Tech Tip: Getting Your MAC and IP Address In a Script


Ever wanted to get the MAC or IP address of your computer in a Linux shell script? The following two commands should work on most flavours of Linux/Unix.

To get your IP address:

/sbin/ifconfig \
   | grep '\<inet\>' \
   | sed -n '1p' \
   | tr -s ' ' \
   | cut -d ' ' -f3 \
   | cut -d ':' -f2

To get your MAC address (Hardware address):

/sbin/ifconfig \
   | grep 'eth0' \
   | tr -s ' ' \
   | cut -d ' ' -f5

Note that this retrieves the address of the eth0 interface by default.

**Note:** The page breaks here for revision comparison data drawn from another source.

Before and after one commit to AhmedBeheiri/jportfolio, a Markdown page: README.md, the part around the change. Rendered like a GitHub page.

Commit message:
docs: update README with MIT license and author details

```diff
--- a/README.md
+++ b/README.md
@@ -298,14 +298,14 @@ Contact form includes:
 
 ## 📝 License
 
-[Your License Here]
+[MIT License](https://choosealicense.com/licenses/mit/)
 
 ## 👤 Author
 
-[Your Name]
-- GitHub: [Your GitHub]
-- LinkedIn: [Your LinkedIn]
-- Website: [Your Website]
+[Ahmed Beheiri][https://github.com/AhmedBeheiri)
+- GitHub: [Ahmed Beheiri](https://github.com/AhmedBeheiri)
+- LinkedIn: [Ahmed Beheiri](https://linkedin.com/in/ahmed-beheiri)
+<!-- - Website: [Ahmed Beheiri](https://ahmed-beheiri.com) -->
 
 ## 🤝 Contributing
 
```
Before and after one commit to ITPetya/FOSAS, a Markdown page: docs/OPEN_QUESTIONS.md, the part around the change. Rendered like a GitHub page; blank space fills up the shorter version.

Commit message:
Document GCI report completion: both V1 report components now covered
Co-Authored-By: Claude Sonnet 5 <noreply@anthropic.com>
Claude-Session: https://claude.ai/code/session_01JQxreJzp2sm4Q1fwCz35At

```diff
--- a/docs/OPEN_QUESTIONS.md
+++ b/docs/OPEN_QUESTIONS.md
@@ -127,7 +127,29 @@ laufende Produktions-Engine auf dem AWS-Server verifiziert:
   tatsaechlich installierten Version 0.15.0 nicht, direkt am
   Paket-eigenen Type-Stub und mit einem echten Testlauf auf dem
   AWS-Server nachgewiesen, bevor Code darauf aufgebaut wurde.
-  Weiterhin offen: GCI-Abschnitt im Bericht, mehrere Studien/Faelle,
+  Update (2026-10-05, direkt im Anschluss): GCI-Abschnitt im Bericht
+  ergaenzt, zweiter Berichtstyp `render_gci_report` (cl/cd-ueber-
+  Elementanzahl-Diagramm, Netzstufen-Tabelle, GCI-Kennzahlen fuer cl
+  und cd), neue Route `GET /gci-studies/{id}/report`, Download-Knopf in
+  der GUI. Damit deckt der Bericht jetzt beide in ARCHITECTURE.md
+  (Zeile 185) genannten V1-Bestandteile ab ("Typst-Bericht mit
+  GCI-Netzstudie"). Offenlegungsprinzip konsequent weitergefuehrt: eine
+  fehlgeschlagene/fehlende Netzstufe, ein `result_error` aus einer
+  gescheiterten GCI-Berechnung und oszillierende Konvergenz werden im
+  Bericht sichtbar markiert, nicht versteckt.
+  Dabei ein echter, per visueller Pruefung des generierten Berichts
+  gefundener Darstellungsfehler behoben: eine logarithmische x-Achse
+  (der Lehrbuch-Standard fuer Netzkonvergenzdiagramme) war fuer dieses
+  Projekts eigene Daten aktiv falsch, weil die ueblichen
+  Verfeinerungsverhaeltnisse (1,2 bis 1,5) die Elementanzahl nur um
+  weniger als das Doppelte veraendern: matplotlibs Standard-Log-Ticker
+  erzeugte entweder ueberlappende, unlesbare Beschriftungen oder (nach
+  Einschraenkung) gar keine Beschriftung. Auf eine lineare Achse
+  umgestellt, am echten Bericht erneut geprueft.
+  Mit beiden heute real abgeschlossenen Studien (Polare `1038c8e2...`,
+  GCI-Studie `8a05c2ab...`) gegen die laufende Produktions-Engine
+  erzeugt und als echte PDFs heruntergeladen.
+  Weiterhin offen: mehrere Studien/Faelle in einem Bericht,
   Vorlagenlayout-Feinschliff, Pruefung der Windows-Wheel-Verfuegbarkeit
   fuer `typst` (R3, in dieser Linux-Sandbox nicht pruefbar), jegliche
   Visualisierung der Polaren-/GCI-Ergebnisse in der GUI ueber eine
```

Comment viewing options

Select your preferred way to display the comments and click "Save settings" to activate your changes.

How about this: hostname -i

Anonymous's picture

How about this:

hostname -i

this one-liner shows all IP addresses for all interfaces

freephile's picture

/sbin/ifconfig | grep 'inet addr:'| grep -v '' | cut -d: -f2 | sort | awk '{print "# "$1}'

get your IP

kaloyan's picture

ifconfig eth0
| sed -n '/inet addr:/p'
| cut -d: -f2
| cut -d" " -f1

all in one

Anonymous's picture

ifconfig ath0 | perl -ne 'm/.*HWaddr (\S+).*/ && print "$1 ";m/.*inet addr:(\S+)/ && print "$1\n"'

Perl could be used for extracting both IPv4 and IPv6:

Roland Müller's picture
# ifconfig | perl -ne '(s|^\s+inet6\s+addr:\s*([0-9a-f:/]+)\s+.*|${1}| or s|^\s+inet\s+addr:\s*([0-9.]+)\s+.*|${1}|) and print;'

showing mac address

Joe Eykholt's picture

To show MAC:

cat /sys/class/net/eth0/address


Kwirkie's picture

How about...

ifconfig eth1 | egrep -o '([0-9]{1,3}\.){3}[0-9]{1,3}' | sed -n '1p'

ifconfig eth1 | egrep -o '([[:xdigit:]]{2}[:]){5}[[:xdigit:]]{2}'

This provides validation and also the regexp can be used elsewhere to find IPs and MACs

IP: ip addr show dev eth0 |

zsteva's picture

ip addr show dev eth0 | sed -e's/^.*inet \([^ ]*\)\/.*$/\1/;t;d'

ip addr show dev eth0 | sed -e's/^.*link[^ ]* \([^ ]*\) .*$/\1/;t;d'

or with /sbin/ifconfig

/sbin/ifconfig wlan0 | sed -e's/^.*inet addr:\([^ ]*\) .*$/\1/;t;d'

/sbin/ifconfig eth0 | sed -e's/^.*HWaddr \([^ ]*\) .*$/\1/;t;d'

One Click, Universal Protection: Implementing Centralized Security Policies on Linux Systems

As Linux continues to play an ever increasing role in corporate data centers and institutions, ensuring the integrity and protection of these systems must be a priority. With 60% of the world's websites and an increasing share of organization's mission-critical workloads running on Linux, failing to stop malware and other advanced threats on Linux can increasingly impact an organization's reputation and bottom line.

Learn More

Sponsored by Bit9

Linux Backup and Recovery Webinar

Most companies incorporate backup procedures for critical data, which can be restored quickly if a loss occurs. However, fewer companies are prepared for catastrophic system failures, in which they lose all data, the entire operating system, applications, settings, patches and more, reducing their system(s) to “bare metal.” After all, before data can be restored to a system, there must be a system to restore it to.

In this one hour webinar, learn how to enhance your existing backup strategies for better disaster recovery preparedness using Storix System Backup Administrator (SBAdmin), a highly flexible bare-metal recovery solution for UNIX and Linux systems.

Learn More

Sponsored by Storix